Definition of peevish in English:

peevish

adjective

  • Having or showing an irritable disposition:

    ‘a thin peevish voice’
    • ‘Seeing him whiny and peevish in the first debate was a huge anti-climax.’
    • ‘There he catered to couples, snazzy middle-aged divorced female cliques and peevish teenagers.’
    • ‘As the authors have produced such a splendid book it seems peevish to point out deficiencies.’
    • ‘At least I broke nothing and burned no one, although I did make mild-mannered old Jason downright peevish from all the messy sink water I splashed onto him.’
    • ‘As for his peevish, snide remarks about the press, he may think them, but he really has to keep them to himself.’
    • ‘Students are showing no sign of being as bitchy and peevish as I was yet.’
    • ‘A spotty youth with greasy black hair, he was sitting at the table with a peevish expression on his weaselly face.’
    • ‘He grinned at her, sharing their triumph, though he knew that in a few days she would become peevish and seek another argument.’
    • ‘He has been severely criticized as peevish, neurotic, rising only to mediocrity, but it was not an easy war to win.’
    • ‘Boswell, peevish after spending a night in a haybarn, complained of the lack of marble monuments.’
    • ‘His posture was impatient, peevish and annoyed that he had to answer to anyone.’
    • ‘We are more used to his peevish criticism of Tory successes.’
    • ‘Spring comes soon, and the eldest son suddenly turns moody and peevish, unwilling to eat or go to school.’
    • ‘I was kind of feeling peevish, and I wasn't too happy about that feeling.’
    • ‘It featured a peevish hipster, complaining about how his grasp of cool was slipping.’
    • ‘Harder to stomach is the peevish, chip-on-your-shoulder feminism that pervades so much of the book.’
    • ‘The boys tended to make the men peevish and sarcastic, the girls made Emma brittle and shrewish.’
    • ‘But the board added a peevish note to the effect that it was a shame the law allowed no prohibition of what it called ‘hate speech’.’
    • ‘He resists with buffoonery on the set, peevish demands for attention, and displays of contempt for her direction.’
    • ‘The stress of her endless demands on Sidney Herbert accompanied by peevish outbursts, surely contributed to his own death at the early age of 51 in 1861.’

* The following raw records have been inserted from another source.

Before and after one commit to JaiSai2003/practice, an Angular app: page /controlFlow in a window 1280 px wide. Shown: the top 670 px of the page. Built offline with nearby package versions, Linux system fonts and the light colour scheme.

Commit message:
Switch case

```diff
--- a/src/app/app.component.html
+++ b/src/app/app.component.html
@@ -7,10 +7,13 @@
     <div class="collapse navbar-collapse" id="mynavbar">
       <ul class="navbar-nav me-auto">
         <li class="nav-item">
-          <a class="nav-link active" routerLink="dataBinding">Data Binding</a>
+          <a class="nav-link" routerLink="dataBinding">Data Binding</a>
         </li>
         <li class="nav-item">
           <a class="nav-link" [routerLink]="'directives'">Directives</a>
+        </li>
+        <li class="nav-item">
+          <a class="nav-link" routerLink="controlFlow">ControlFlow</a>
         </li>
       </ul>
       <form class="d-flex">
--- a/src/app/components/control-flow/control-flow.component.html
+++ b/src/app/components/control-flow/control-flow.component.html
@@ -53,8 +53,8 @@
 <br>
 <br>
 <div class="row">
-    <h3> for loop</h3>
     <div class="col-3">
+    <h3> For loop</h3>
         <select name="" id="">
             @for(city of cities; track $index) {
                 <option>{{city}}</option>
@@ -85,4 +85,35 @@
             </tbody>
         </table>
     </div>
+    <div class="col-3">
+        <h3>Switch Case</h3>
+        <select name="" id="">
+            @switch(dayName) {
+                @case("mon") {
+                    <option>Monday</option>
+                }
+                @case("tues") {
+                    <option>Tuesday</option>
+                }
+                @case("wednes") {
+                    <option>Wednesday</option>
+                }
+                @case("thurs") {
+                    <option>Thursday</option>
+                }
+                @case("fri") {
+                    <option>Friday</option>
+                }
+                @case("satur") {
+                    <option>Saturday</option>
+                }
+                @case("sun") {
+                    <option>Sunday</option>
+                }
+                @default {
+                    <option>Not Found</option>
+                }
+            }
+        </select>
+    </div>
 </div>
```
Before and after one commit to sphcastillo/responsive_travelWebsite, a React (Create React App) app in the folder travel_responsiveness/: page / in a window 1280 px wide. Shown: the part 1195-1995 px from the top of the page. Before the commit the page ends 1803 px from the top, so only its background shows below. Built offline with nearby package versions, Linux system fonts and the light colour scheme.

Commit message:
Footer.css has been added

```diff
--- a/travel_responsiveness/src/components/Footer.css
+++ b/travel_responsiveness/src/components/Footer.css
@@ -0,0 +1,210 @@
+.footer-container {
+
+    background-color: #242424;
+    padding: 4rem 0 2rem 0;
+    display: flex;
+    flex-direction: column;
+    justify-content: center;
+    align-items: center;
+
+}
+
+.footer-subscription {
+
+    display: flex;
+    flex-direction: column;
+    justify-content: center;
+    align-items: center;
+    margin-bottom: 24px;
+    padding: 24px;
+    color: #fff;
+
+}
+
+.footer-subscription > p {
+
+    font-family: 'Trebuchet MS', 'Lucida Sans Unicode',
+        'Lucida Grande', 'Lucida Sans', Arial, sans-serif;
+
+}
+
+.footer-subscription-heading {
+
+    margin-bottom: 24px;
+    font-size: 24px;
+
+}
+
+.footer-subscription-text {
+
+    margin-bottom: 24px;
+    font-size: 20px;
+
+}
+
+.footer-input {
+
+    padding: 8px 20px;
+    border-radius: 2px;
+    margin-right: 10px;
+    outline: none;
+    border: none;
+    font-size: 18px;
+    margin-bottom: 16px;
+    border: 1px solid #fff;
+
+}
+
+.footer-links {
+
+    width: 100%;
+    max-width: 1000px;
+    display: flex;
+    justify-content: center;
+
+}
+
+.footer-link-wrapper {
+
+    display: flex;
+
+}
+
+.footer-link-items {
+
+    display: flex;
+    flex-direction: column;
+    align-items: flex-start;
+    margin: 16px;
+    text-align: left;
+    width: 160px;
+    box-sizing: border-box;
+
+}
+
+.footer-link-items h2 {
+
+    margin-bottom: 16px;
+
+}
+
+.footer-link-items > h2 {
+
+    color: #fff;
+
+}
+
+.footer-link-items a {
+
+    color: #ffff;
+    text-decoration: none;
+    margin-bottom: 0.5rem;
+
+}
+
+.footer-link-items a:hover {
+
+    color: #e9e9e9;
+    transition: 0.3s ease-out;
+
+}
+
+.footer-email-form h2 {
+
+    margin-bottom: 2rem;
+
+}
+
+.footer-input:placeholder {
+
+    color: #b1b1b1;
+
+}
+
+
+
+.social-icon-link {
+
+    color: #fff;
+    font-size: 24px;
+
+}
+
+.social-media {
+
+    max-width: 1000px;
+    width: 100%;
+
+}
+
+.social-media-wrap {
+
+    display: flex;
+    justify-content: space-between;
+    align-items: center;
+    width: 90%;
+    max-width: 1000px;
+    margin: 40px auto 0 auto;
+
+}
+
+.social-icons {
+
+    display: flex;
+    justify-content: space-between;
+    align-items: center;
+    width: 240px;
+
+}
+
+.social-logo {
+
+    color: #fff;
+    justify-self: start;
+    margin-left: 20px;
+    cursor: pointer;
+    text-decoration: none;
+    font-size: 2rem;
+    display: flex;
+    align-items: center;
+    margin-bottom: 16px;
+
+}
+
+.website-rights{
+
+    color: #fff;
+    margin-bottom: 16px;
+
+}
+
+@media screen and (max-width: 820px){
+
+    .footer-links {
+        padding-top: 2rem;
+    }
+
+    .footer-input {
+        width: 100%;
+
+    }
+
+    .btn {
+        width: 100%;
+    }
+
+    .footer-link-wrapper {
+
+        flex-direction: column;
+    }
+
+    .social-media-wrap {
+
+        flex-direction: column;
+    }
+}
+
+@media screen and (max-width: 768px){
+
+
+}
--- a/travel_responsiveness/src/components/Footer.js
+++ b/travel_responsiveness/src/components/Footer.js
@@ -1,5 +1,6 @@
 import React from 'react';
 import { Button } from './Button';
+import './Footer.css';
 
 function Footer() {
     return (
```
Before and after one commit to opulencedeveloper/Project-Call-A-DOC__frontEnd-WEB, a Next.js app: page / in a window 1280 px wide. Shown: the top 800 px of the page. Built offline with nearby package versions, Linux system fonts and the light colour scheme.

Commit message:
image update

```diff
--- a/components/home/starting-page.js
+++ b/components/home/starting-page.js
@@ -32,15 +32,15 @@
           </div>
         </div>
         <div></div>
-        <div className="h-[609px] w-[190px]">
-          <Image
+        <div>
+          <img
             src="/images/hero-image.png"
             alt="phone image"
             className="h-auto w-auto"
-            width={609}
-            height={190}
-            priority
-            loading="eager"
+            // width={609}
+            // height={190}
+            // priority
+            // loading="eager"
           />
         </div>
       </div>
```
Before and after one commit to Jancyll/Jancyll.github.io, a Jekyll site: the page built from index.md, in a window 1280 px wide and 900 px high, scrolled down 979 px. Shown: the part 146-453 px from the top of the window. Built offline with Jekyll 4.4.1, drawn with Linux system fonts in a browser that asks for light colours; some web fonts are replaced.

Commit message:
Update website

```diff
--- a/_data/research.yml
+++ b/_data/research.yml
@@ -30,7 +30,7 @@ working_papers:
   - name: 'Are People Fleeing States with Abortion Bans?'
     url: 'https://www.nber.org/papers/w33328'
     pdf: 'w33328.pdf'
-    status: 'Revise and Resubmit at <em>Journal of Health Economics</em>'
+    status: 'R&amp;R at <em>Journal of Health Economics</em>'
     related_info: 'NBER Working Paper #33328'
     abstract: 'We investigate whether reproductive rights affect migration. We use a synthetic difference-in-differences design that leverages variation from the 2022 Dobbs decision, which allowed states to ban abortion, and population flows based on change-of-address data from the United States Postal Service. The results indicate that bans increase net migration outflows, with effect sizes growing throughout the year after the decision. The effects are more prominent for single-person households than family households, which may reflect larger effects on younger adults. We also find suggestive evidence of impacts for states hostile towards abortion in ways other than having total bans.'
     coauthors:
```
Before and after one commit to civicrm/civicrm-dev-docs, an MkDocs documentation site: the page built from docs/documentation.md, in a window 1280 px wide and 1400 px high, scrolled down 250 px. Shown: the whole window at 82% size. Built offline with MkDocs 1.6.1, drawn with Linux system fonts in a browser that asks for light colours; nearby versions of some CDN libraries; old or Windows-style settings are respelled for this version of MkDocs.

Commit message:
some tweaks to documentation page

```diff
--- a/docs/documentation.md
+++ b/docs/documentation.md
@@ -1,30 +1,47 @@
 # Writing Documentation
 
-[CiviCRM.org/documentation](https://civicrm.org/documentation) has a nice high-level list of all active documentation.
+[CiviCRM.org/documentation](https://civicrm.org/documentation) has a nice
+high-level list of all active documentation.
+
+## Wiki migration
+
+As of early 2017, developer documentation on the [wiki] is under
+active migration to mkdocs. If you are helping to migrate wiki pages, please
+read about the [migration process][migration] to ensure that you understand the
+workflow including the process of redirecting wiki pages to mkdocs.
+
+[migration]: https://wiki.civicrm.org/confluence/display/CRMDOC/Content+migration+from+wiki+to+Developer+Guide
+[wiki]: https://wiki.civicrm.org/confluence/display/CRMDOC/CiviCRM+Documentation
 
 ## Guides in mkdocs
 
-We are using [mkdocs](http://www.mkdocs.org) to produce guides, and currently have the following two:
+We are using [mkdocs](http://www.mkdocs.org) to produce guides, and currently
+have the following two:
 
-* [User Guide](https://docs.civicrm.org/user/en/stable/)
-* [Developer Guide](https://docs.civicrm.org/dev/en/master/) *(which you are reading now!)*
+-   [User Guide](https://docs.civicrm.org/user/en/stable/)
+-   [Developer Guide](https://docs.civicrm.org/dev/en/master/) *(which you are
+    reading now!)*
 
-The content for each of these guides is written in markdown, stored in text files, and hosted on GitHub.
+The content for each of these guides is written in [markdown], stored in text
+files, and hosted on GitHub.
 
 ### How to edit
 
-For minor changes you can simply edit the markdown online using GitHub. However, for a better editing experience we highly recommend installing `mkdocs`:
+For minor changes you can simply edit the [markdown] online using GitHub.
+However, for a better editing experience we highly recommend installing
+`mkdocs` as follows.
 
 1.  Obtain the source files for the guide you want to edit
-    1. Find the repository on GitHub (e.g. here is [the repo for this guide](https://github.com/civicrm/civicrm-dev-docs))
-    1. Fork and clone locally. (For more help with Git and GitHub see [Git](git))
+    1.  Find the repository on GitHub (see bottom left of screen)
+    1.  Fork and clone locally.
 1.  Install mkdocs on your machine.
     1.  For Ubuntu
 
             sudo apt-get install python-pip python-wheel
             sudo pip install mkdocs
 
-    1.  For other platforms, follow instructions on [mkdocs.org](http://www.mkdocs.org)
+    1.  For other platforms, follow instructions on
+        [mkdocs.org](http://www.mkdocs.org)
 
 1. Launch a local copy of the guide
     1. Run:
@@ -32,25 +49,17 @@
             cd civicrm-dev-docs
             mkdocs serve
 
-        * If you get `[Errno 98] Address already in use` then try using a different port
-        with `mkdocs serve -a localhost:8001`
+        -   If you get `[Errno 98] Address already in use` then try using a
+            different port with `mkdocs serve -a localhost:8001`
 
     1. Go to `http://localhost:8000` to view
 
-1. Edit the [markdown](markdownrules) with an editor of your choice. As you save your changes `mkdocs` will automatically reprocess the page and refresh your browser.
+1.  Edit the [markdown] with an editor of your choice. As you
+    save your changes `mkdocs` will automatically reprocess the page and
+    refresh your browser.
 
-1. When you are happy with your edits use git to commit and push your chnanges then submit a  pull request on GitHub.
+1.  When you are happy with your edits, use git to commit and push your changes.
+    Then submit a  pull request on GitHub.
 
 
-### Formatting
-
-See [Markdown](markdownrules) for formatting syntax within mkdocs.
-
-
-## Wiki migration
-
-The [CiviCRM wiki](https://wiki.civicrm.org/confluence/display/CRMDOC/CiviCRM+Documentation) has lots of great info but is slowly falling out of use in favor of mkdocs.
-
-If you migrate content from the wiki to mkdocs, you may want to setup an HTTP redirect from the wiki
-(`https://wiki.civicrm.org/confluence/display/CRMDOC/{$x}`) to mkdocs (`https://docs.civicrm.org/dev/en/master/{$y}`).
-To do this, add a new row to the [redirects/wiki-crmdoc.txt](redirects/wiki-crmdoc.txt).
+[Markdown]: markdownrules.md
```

Origin

Late Middle English (in the sense ‘perverse, coy’): of unknown origin.

Pronunciation:

peevish

/ˈpiːvɪʃ/